The Muslim Brotherhood's Freedom and Justice Party issued a statement on Monday announcing that it will not participate "in any sit-in or protest that may lead to more confrontations and congestion," the party wrote in a statement it issued to reporters.
"In the meantime, we will be striving along with other parties to abort the sedition that the interior ministry has instigated in the country," the statement said.
Cairo police on Monday fought protesters demanding an end to army rule for a third day on Monday and the death toll rose to at least 33, with many victims shot, in the worst violence since the uprising that toppled President Hosni Mubarak.
The party demanded that the ones repsonsible for the killing of potesters be brought to justice. In the meantime, it linked the Tahrir clashes to "desperate attempts made for months to halt the process of handing power over to the peoeple through the parliamentary elections."
As night fell, thousands of people packed Tahrir Square, the epicenter of the anti-Mubarak revolt in January and February. The clashes threaten to disrupt Egypt's first free parliamentary election in decades, due to start next Monday.
"The people want the fall of the marshal," they chanted, referring to Field Marshal Mohamed Hussein Tantawi, Mubarak's defense minister for two decades and head of the army council.
Clashes flared in side-streets near Tahrir. Witnesses said looters, not necessarily connected to the protests, had attacked the American University in Cairo and other buildings.

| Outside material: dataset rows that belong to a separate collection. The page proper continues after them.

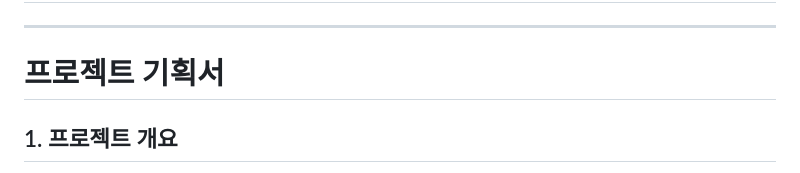
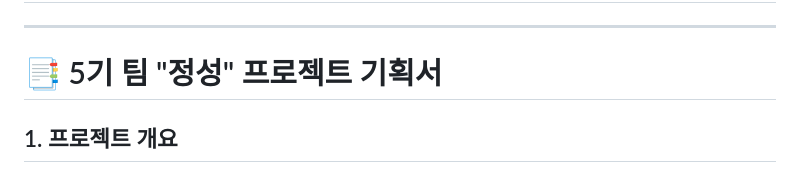
Before and after one commit to OhHyunSeo/wh05-1st-teamS-JungSung, a Markdown page: README.md, the part around the change printed below. GitHub-like rendering.

```diff
--- a/README.md
+++ b/README.md
@@ -2,7 +2,7 @@
 
 -------------------
 
-# 프로젝트 기획서
+# 📑 5기 팀 "정성" 프로젝트 기획서
 
 ## 1. 프로젝트 개요
 - 프로젝트 주제: **[보행 취약 계층 보호 및 제설 사각지대 해소를 위한 열선 설치 입지 분석]**
```
Also changed, not shown: other parts of README.md (+2 -2 lines).
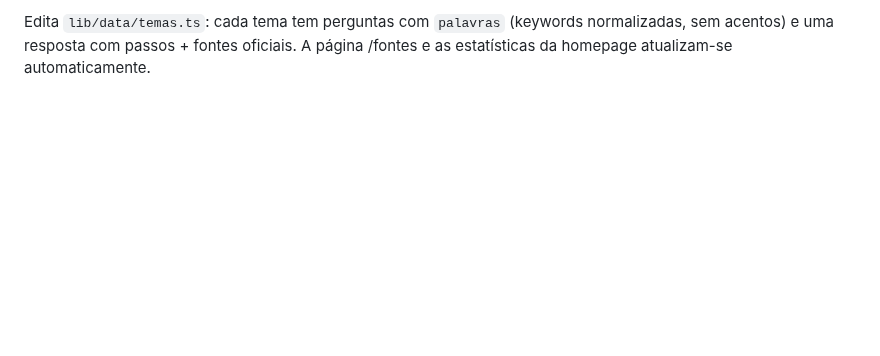
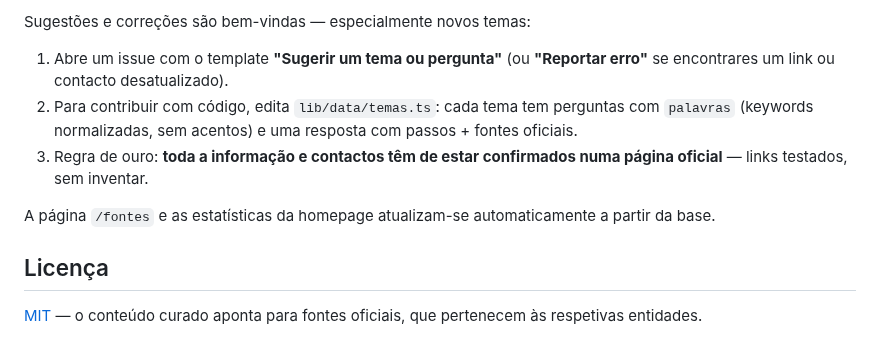
Before and after one commit to braindeadpt/pergunta-ao-ze, a Markdown page: README.md, the part around one of its changes. GitHub-like rendering; blank space fills up the shorter version.

```diff
--- a/README.md
+++ b/README.md
@@ -54,5 +67,18 @@ lib/engine.ts         motores de resposta (keyword + LLM)
 
-Edita `lib/data/temas.ts`: cada tema tem perguntas com `palavras`
-(keywords normalizadas, sem acentos) e uma resposta com passos + fontes
-oficiais. A página /fontes e as estatísticas da homepage atualizam-se
-automaticamente.
+Sugestões e correções são bem-vindas — especialmente novos temas:
+
+1. Abre um issue com o template **"Sugerir um tema ou pergunta"** (ou
+   **"Reportar erro"** se encontrares um link ou contacto desatualizado).
+2. Para contribuir com código, edita `lib/data/temas.ts`: cada tema tem
+   perguntas com `palavras` (keywords normalizadas, sem acentos) e uma
+   resposta com passos + fontes oficiais.
+3. Regra de ouro: **toda a informação e contactos têm de estar confirmados
+   numa página oficial** — links testados, sem inventar.
+
+A página `/fontes` e as estatísticas da homepage atualizam-se
+automaticamente a partir da base.
+
+## Licença
+
+[MIT](LICENSE) — o conteúdo curado aponta para fontes oficiais, que
+pertenecem às respetivas entidades.
```
Also changed, not shown: other parts of README.md (+26 -13 lines), .github/ISSUE_TEMPLATE/reportar-erro.md (added, +18 -0 lines), .github/ISSUE_TEMPLATE/sugerir-tema.md (added, +22 -0 lines), docs/screenshot-home.png (added), 7 other files.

Protesters have brandished bullet casings in the square, where police moved in with batons and tear gas on Saturday against a protest then dominated by Islamists but since driven by young people with secular aims. Police deny using live fire.
Medical sources at Cairo's main morgue said 33 corpses had been received since Saturday, most with bullet wounds. One source at the morgue said the toll had risen to 46. At least 1,250 people have been wounded, a Health Ministry source said.